WHAT TO PRODUCE
Lines of the material that include the string "section" should be returned.

RECORD EXCERPTS
===============
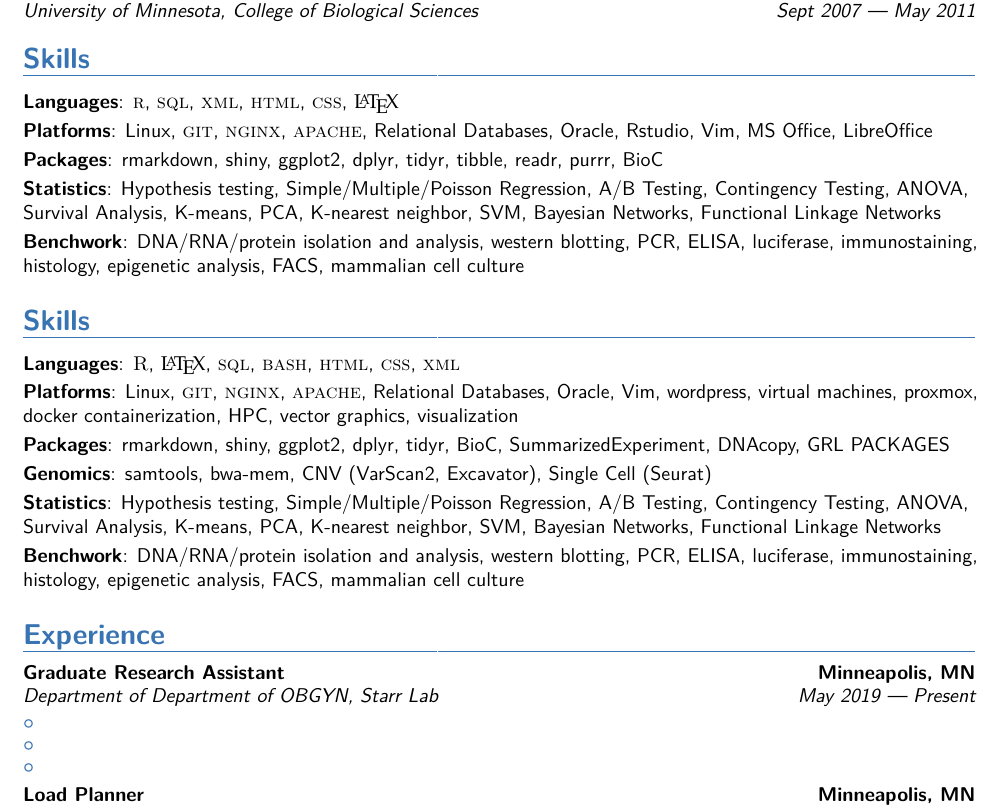
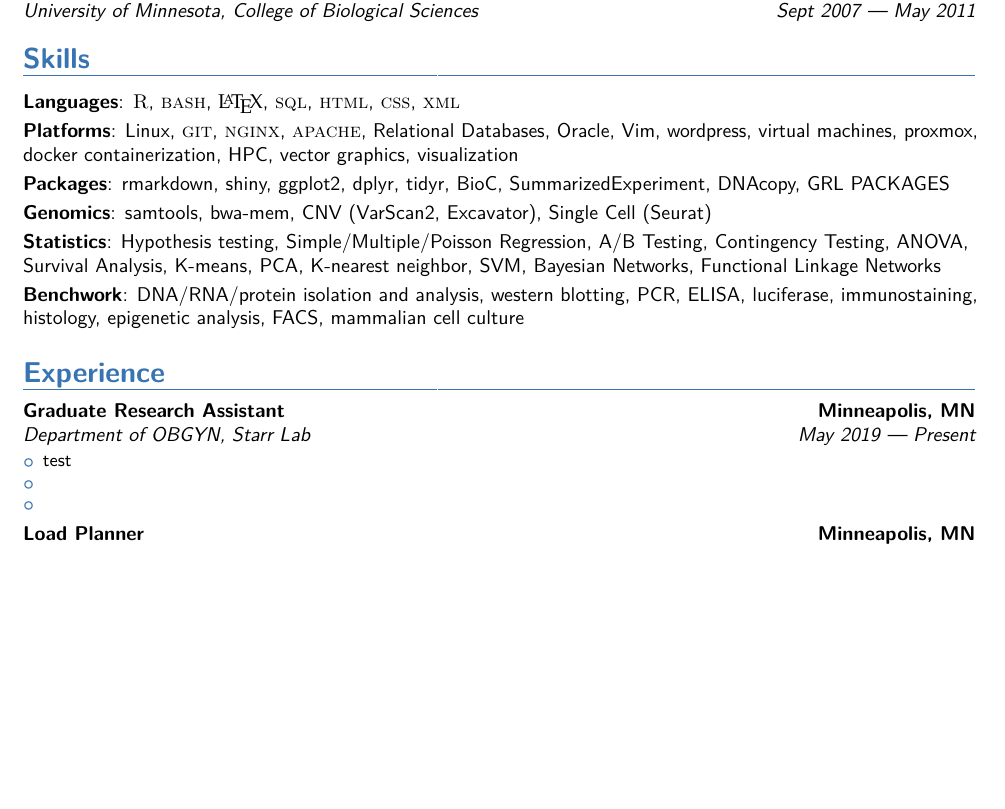
Before and after one commit to ctastad/cv, a LaTeX CV (0ctastad_resume_master.tex): part of page 2 of 4, cut so that both start at the same text, the shorter picture padded with empty space. The pictures show the PDF file 0ctastad_resume_master.pdf that the author committed with the source.

Commit message:
added some past changes to skills

```diff
--- a/0ctastad_resume_master.tex
+++ b/0ctastad_resume_master.tex
@@ -69,15 +69,8 @@ Taken together, I would appreciate further consideration and an opportunity to i
 %   SKILLS
 
 \section{Skills}
-\cvitem{Languages}{\textsc{r}, \textsc{sql}, \textsc{xml}, \textsc{html}, \textsc{css}, \textrm{\LaTeX}}
-\cvitem{Platforms}{Linux, \textsc{git}, \textsc{nginx}, \textsc{apache}, Relational Databases, Oracle, Rstudio, Vim, MS Office, LibreOffice}
-\cvitem{Packages}{rmarkdown, shiny, ggplot2, dplyr, tidyr, tibble, readr, purrr, BioC}
-\cvitem{Statistics}{Hypothesis testing, Simple/Multiple/Poisson Regression, A/B Testing, Contingency Testing, ANOVA, Survival Analysis, K-means, PCA, K-nearest neighbor, SVM, Bayesian Networks, Functional Linkage Networks}
-\cvitem{Benchwork}{DNA/RNA/protein isolation and analysis, western blotting, PCR, ELISA, luciferase, immunostaining, histology, epigenetic analysis, FACS, mammalian cell culture}
 
-\section{Skills}
-
-\cvitem{Languages}{\textsc{R}, \textrm{\LaTeX}, \textsc{sql}, \textsc{bash}, \textsc{html}, \textsc{css}, \textsc{xml}}
+\cvitem{Languages}{\textsc{R}, \textsc{bash}, \textrm{\LaTeX}, \textsc{sql}, \textsc{html}, \textsc{css}, \textsc{xml}}
 \cvitem{Platforms}{Linux, \textsc{git}, \textsc{nginx}, \textsc{apache}, Relational Databases, Oracle, Vim, wordpress,
 virtual machines, proxmox, docker containerization, HPC, vector graphics, visualization}
 \cvitem{Packages}{rmarkdown, shiny, ggplot2, dplyr, tidyr, BioC, SummarizedExperiment, DNAcopy, GRL PACKAGES}
@@ -92,9 +85,9 @@ culture}
 
 \section{Experience}
 % starrlab research assistant
-\cventry{May 2019 --- Present}{Department of Department of OBGYN}{Graduate Research Assistant}{Minneapolis, MN}{Starr Lab}{%
+\cventry{May 2019 --- Present}{Department of OBGYN}{Graduate Research Assistant}{Minneapolis, MN}{Starr Lab}{%
     \begin{itemize}
-        \item{}
+        \item{test}
         \item{}
         \item{}
 \end{itemize}}
```
Also changed, not shown: 0ctastad_resume_master.pdf, 0ctastad_resume_master.tex (2 more changed lines).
===============
RESPONSE FOR THIS EXERCISE
 \section{Skills}
-\section{Skills}
 \section{Experience}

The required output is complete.